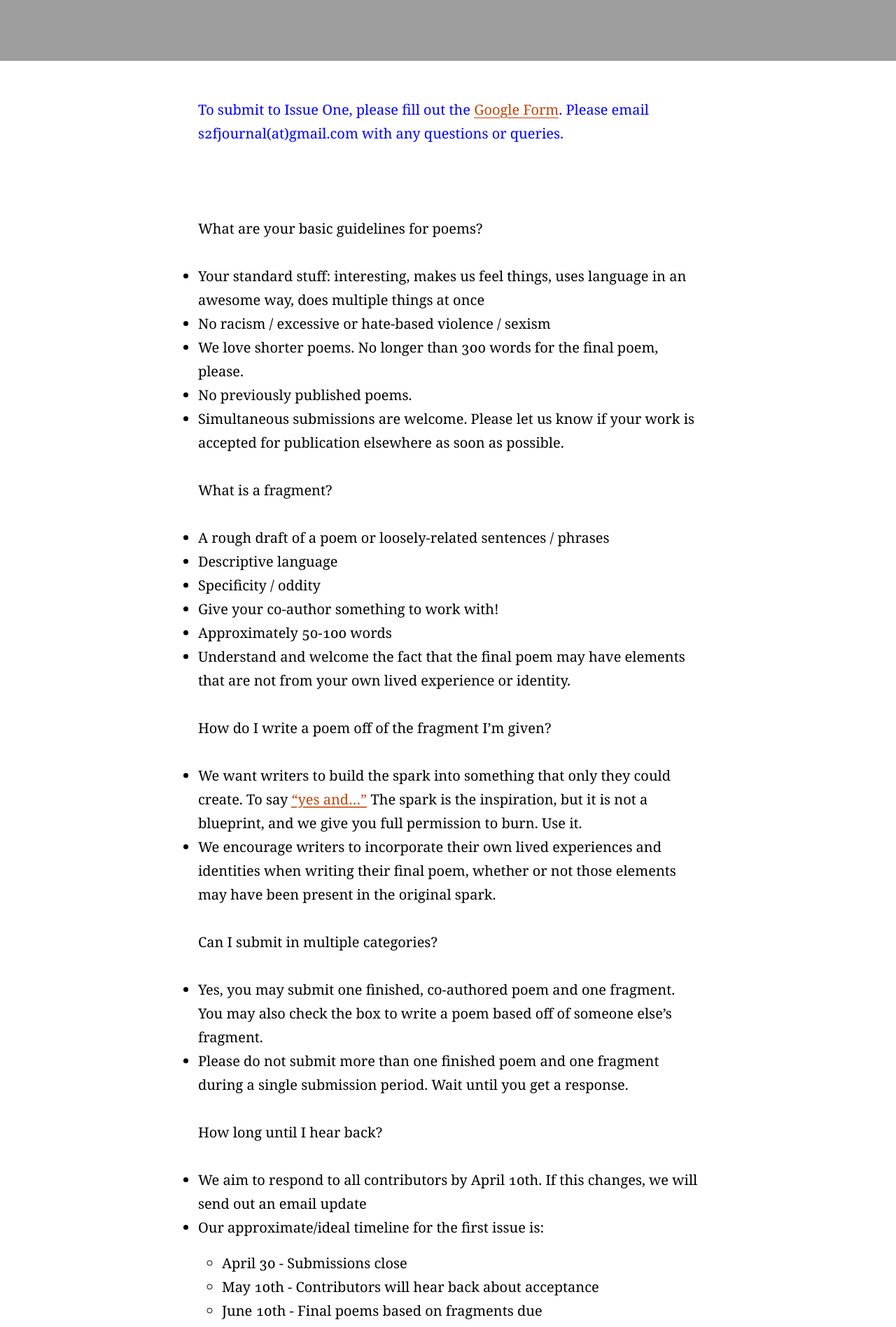
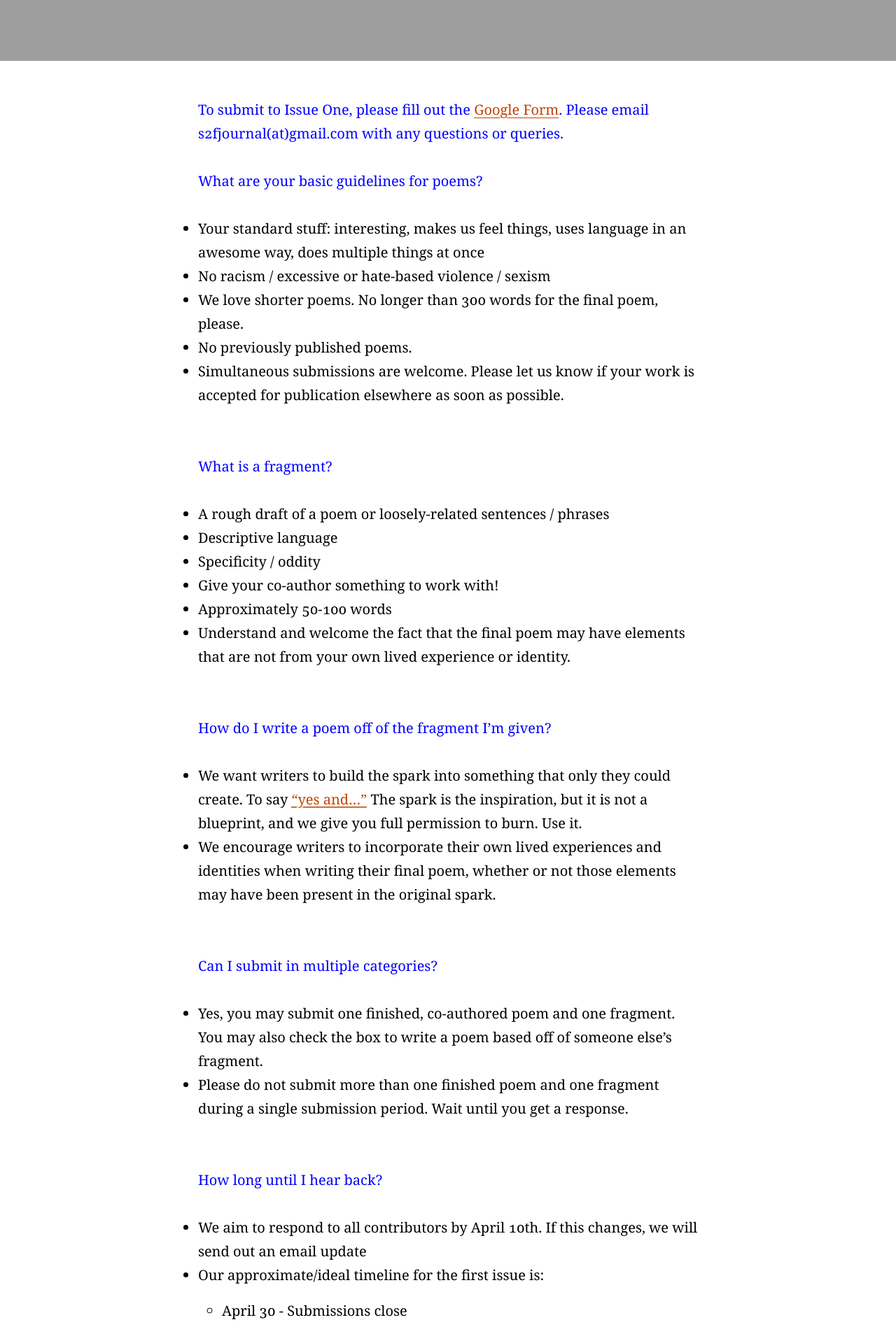
Before and after one commit to atmars77/atmars77.github.io, a Jekyll site: the page built from submit.md, in a window 1280 px wide. Shown: the part 321-2218 px from the top of the page at 70% size. Built offline with Jekyll 4.4.1, drawn with Linux system fonts in a browser that asks for light colours.

Commit message:
submit text

```diff
--- a/_sass/_settings.scss
+++ b/_sass/_settings.scss
@@ -2,13 +2,13 @@
 $backgroundColour: #ffffff !default;
 $codeBackgroundColour: #fafafa !default;
 $featureBackgroundColour: #f9fafa !default;
-$accentColour: #bf4305 !default;
+$accentColour: #ffc508 !default;
 
 // Text colours
 $headingColour: #ffffff !default;
 $bodyColour: #000000 !default;
 $linkColour: #bf4305 !default;
-$hoverColour: #bf4305 !default;
+$hoverColour: #640236 !default;
 $focusColour: #fea323 !default;
 $captionColour: #bf4305 !default;
 $white: #ffffff !default;
--- a/submit.md
+++ b/submit.md
@@ -9,19 +9,18 @@
 <p style="color:blue">
 To submit to Issue One, please fill out the <a href="https://docs.google.com/forms/d/e/1FAIpQLScK-5ArvstWpBkvBcw4TYKUSAPVl5In5AHuAPFlRvVUN_zhCA/viewform">Google Form</a>.
 
-Please email s2fjournal(at)gmail.com with any questions or queries.
+Please email s2fjournal(at)gmail.com with any questions or queries.</p>
 
-<h2>FAQ</h2>
-<p>What are your basic guidelines for poems?</p>
+<p style="color:blue"> What are your basic guidelines for poems?
 <ul>
   <li>Your standard stuff: interesting, makes us feel things, uses language in an awesome way, does multiple things at once</li>
   <li>No racism / excessive or hate-based violence / sexism </li>
   <li>We love shorter poems. No longer than 300 words for the final poem, please. </li>
   <li>No previously published poems.</li>
   <li>Simultaneous submissions are welcome. Please let us know if your work is accepted for publication elsewhere as soon as possible.</li>
-</ul>
+</ul></p>
 
-<p>What is a fragment?</p>
+<p style="color:blue"> What is a fragment?
 <ul>
   <li>A rough draft of a poem or loosely-related sentences / phrases </li>
   <li> Descriptive language </li>
@@ -29,24 +28,23 @@
   <li>Give your co-author something to work with!</li>
   <li>Approximately 50-100 words</li>
   <li>Understand and welcome the fact that the final poem may have elements that are not from your own lived experience or identity.</li>
-</ul>
+</ul></p>
 
 
-<p>How do I write a poem off of the fragment I’m given?</p>
+<p style="color:blue"> How do I write a poem off of the fragment I’m given?
 <ul>
   <li>We want writers to build the spark into something that only they could create. To say <a href= "https://en.wikipedia.org/wiki/Yes,_and...">“yes and…”</a> The spark is the inspiration, but it is not a blueprint, and we give you full permission to burn. Use it.</li>
   <li>We encourage writers to incorporate their own lived experiences and identities when writing their final poem, whether or not those elements may have been present in the original spark.</li>
-</ul>
+</ul></p>
 
 
-<p>Can I submit in multiple categories?</p>
-
+<p style="color:blue"> Can I submit in multiple categories?
 <ul>
   <li>Yes, you may submit one finished, co-authored poem and one fragment. You may also check the box to write a poem based off of someone else’s fragment. </li>
   <li>Please do not submit more than one finished poem and one fragment during a single submission period. Wait until you get a response. </li>
-</ul>
+</ul></p>
 
-<p>How long until I hear back?</p>
+<p style="color:blue"> How long until I hear back?
   <ul>
   <li>We aim to respond to all contributors by April 10th. If this changes, we will send out an email update </li>
   <li>Our approximate/ideal timeline for the first issue is:
@@ -59,38 +57,37 @@
     </li>
   </ul>
 </p>
-<p>What happens if I’m selected to write a poem off of someone’s fragment?</p>
+<p style="color:blue"> What happens if I’m selected to write a poem off of someone’s fragment?
 <ul>
 <li> We will email you the anonymized fragment for you to use to create a poem in one month. </li>
-<li>Pending any edits on our side, that poem will be published in the upcoming issue. <li>
-</ul>
-<p>If I’m selected to write a poem off of someone else’s fragment, does that mean publication of whatever I write is guaranteed?</p>
-Pretty much yes, with the following exceptions:
+<li>Pending any edits on our side, that poem will be published in the upcoming issue. <li></p>
+
+<p style="color:blue"> If I’m selected to write a poem off of someone else’s fragment, does that mean publication of whatever I write is guaranteed?</p>
+
+<p style="color:blue"> Pretty much yes, with the following exceptions:
 <ul>
   <li>There is no connection between the fragment and the poem you produced. </li>
   <li>We don’t receive a response from you within the allotted time frame.</li>
   <li>There is a serious thematic issue with your poem that no amount of editing will resolve. (Please see FAQ Question 1 “Basic Guidelines for Poems”).</li>
   <li> If the poem based off of your fragment is rejected, your fragment will be given to someone else to turn into a completed poem for the next issue of the journal.</li>
-</ul>
+</ul></p>
 
-<p>How are bylines written? What if I hate what my co-author wrote off of my fragments?</p>
+<p style="color:blue"> How are bylines written? What if I hate what my co-author wrote off of my fragments?</p>
   <ul>
   <li> Both authors’ names will be included in the byline, but we will distinguish between the author who provided the fragment (spark) and the author who constructed the final poem (flame). For example: By Natalie Wolf (Flame) and Katherine Schmidt (Spark).</li>
   <li> Spark writers should understand that the final poem may have elements that are not from their own lived experiences or identities.</li>
   </ul>
 
-<p>Do you have submission fees? Do you pay for published poems?</p>
+<p style="color:blue"> Do you have submission fees? Do you pay for published poems?</p>
   <ul>
   <li> We do not have submission fees, and at this time we do not pay for published poems</li>
   </ul>
 
 
-<p>By submitting to us, you acknowledge and agree to the following:</p>
+<p style="color:blue"> By submitting to us, you acknowledge and agree to the following:</p>
 <ul>
   <li>You hold the necessary rights to your work and, when applicable, are acting in accordance with your co-author.</li>
   <li>Upon acceptance, we request first serial rights for publication on our website. Upon publication, rights revert back to the authors.</li>
   <li>Your work will be published and archived in an online-only magazine.</li>
   <li>We retain the right to make minor edits to your author bio to match our in-house style.</li>
 </ul>
-
-</p>
```
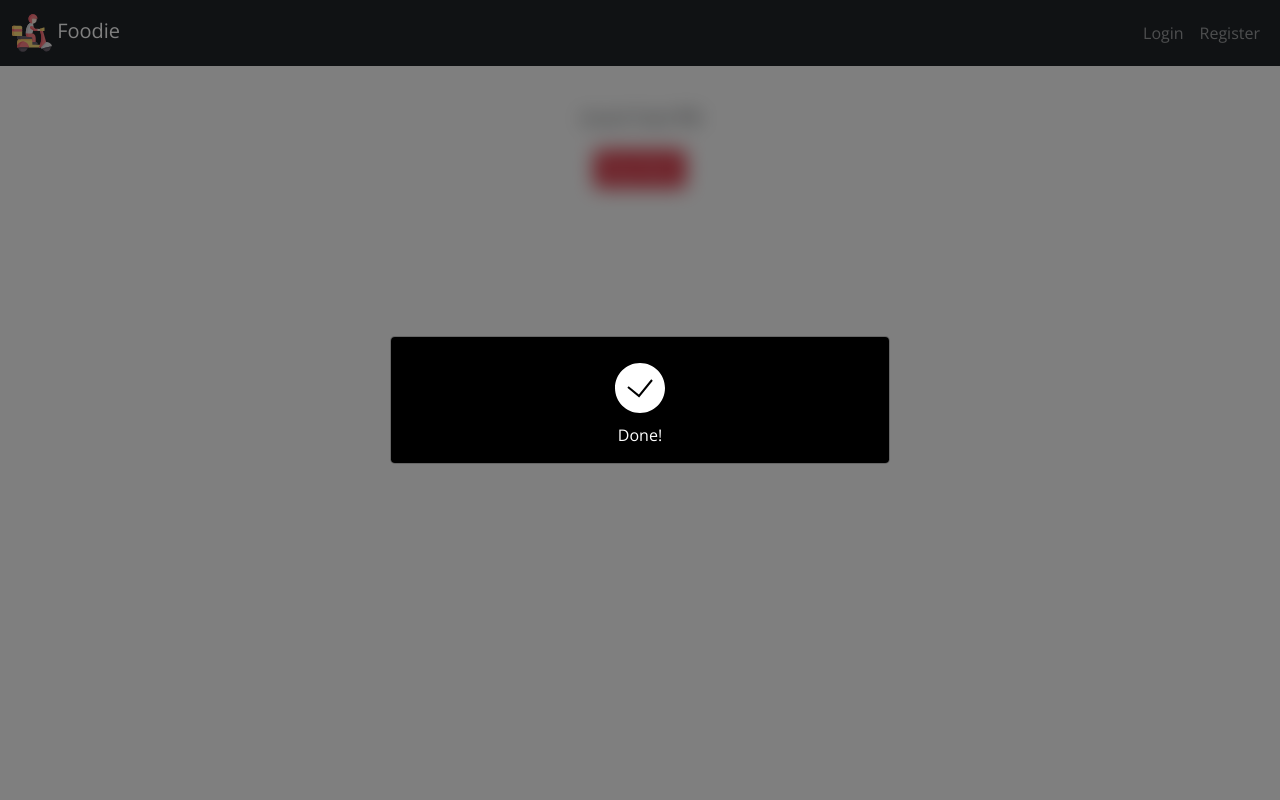
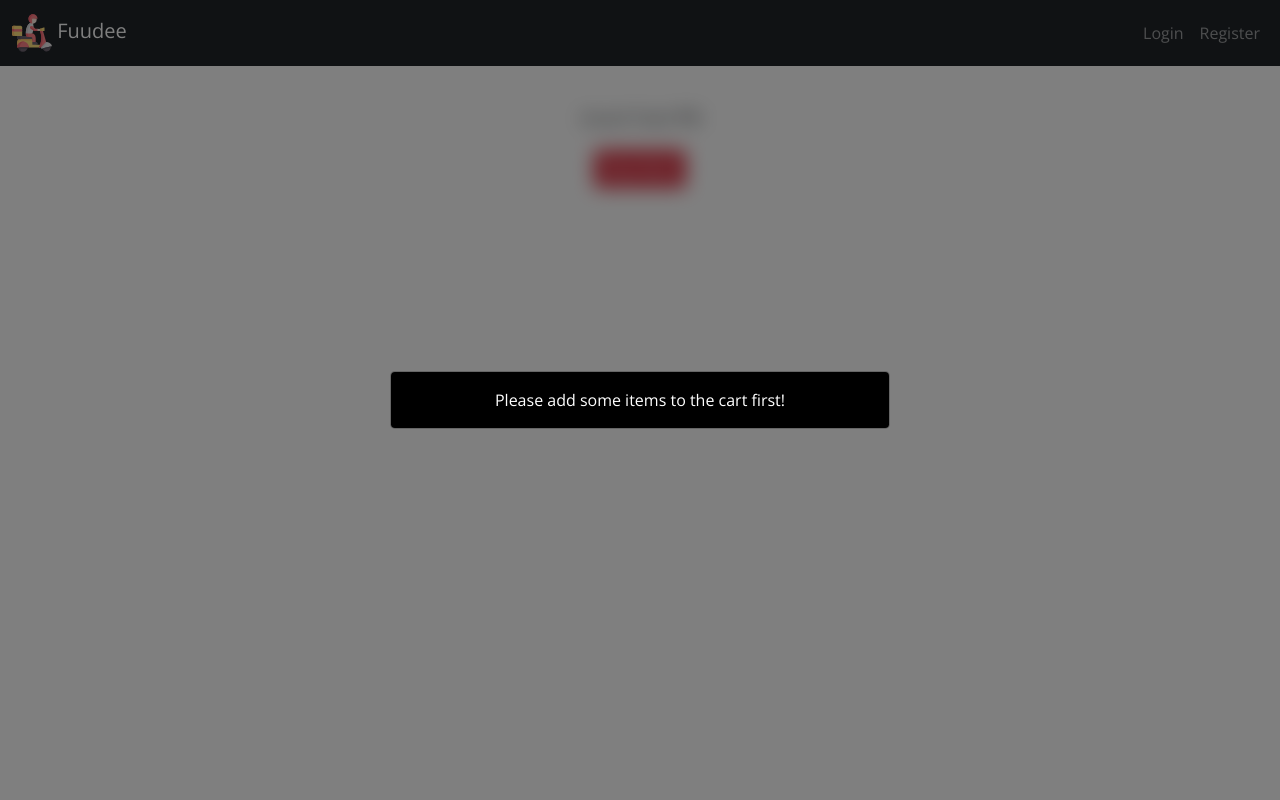
Before and after one commit to armanulhaq/fuudee, a Django app: page /cart in a window 1280 px wide, after a click on "Buy Now". Run offline with Django 3.2, Linux system fonts and the light colour scheme; data comes from the database, SQL or seed files in the repository; both versions use the stored data as it was after the commit.

Commit message:
fix login, favicon, empty cart handling

```diff
--- a/foodie/templates/foodie/cart.html
+++ b/foodie/templates/foodie/cart.html
@@ -19,12 +19,16 @@
         <div class="modal-dialog modal-dialog-centered">
           <div class="modal-content success-modal-content">
             <div class="modal-body success-modal-body">
+                {% if total_price %}
                 <svg id="successAnimation" class="animated" xmlns="http://www.w3.org/2000/svg" width="70" height="70" viewBox="0 0 70 70">
                     <path id="successAnimationResult" fill="#D8D8D8" d="M35,60 C21.1928813,60 10,48.8071187 10,35 C10,21.1928813 21.1928813,10 35,10 C48.8071187,10 60,21.1928813 60,35 C60,48.8071187 48.8071187,60 35,60 Z M23.6332378,33.2260427 L22.3667622,34.7739573 L34.1433655,44.40936 L47.776114,27.6305926 L46.223886,26.3694074 L33.8566345,41.59064 L23.6332378,33.2260427 Z"/>
                     <circle id="successAnimationCircle" cx="35" cy="35" r="24" stroke="#979797" stroke-width="2" stroke-linecap="round" fill="transparent"/>
                     <polyline id="successAnimationCheck" stroke="#979797" stroke-width="2" points="23 34 34 43 47 27" fill="transparent"/>
                 </svg>
                 <div style="color: white;">Done!</div>
+                {% else %}
+                <div style="color: white;">Please add some items to the cart first!</div>
+                {% endif %}
             </div>
           </div>
         </div>
--- a/foodie/templates/foodie/layout.html
+++ b/foodie/templates/foodie/layout.html
@@ -3,7 +3,8 @@
 <!DOCTYPE html>
 <html lang="en">
   <head>
-    <title>{% block title %}Foodie{% endblock %}</title>
+    <link rel="icon" type="image/svg+xml" href="{% static 'foodie/fuudee.svg' %}">
+    <title>{% block title %}Fuudee{% endblock %}</title>
     <link href="https://cdn.jsdelivr.net/npm/bootstrap@5.0.0-beta2/dist/css/bootstrap.min.css" rel="stylesheet" integrity="sha384-BmbxuPwQa2lc/FVzBcNJ7UAyJxM6wuqIj61tLrc4wSX0szH/Ev+nYRRuWlolflfl" crossorigin="anonymous">
     <script src="https://cdn.jsdelivr.net/npm/bootstrap@5.0.0-beta2/dist/js/bootstrap.bundle.min.js" integrity="sha384-b5kHyXgcpbZJO/tY9Ul7kGkf1S0CWuKcCD38l8YkeH8z8QjE0GmW1gYU5S9FOnJ0" crossorigin="anonymous"></script>
     <link rel="preconnect" href="https://fonts.gstatic.com">
@@ -13,7 +14,7 @@
   <body id="body">
     <nav class="navbar navbar-expand-lg navbar-dark bg-dark">
       <div class="container-fluid">
-        <a class="navbar-brand" href="{% url 'index' %}"><img id="foodie-logo" src="{% static 'foodie/delivery-man.svg' %}"/> Foodie</a>
+        <a class="navbar-brand" href="{% url 'index' %}"><img id="foodie-logo" src="{% static 'foodie/fuudee.svg' %}"/> Fuudee</a>
         <ul class="navbar-nav" id="navbar-items">
           {% if user.is_authenticated %}
           <li id="navbar-items" class="nav-item active">
--- a/foodie/templates/foodie/login.html
+++ b/foodie/templates/foodie/login.html
@@ -5,6 +5,7 @@
 
     <form action="{% url 'login' %}" method="post">
         {% csrf_token %}
+        {% if message %}<div class="alert alert-danger">{{ message }}</div>{% endif %}
         <div class="form-group">
             <input autofocus class="form-control" type="text" name="username" placeholder="Username">
         </div>
--- a/foodie/views.py
+++ b/foodie/views.py
@@ -11,6 +11,8 @@ from .models import Cart, User, Food
 
 
 def index(request):
+    if not request.user.id:
+        return HttpResponseRedirect(reverse("login"))
     all_food = Food.objects.all()
     for food in all_food:
         cart = Cart.objects.filter(user=request.user.id, food=food.id)
```
Also changed, not shown: db.sqlite3, foodie/static/foodie/fuudee.svg (renamed from foodie/static/foodie/delivery-man.svg).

::::::::::

PROBLEM TO WORK ON ▸
One figure is all that is needed: the number of lines above in which the word "login" appears.

TASK ANSWER ▸
5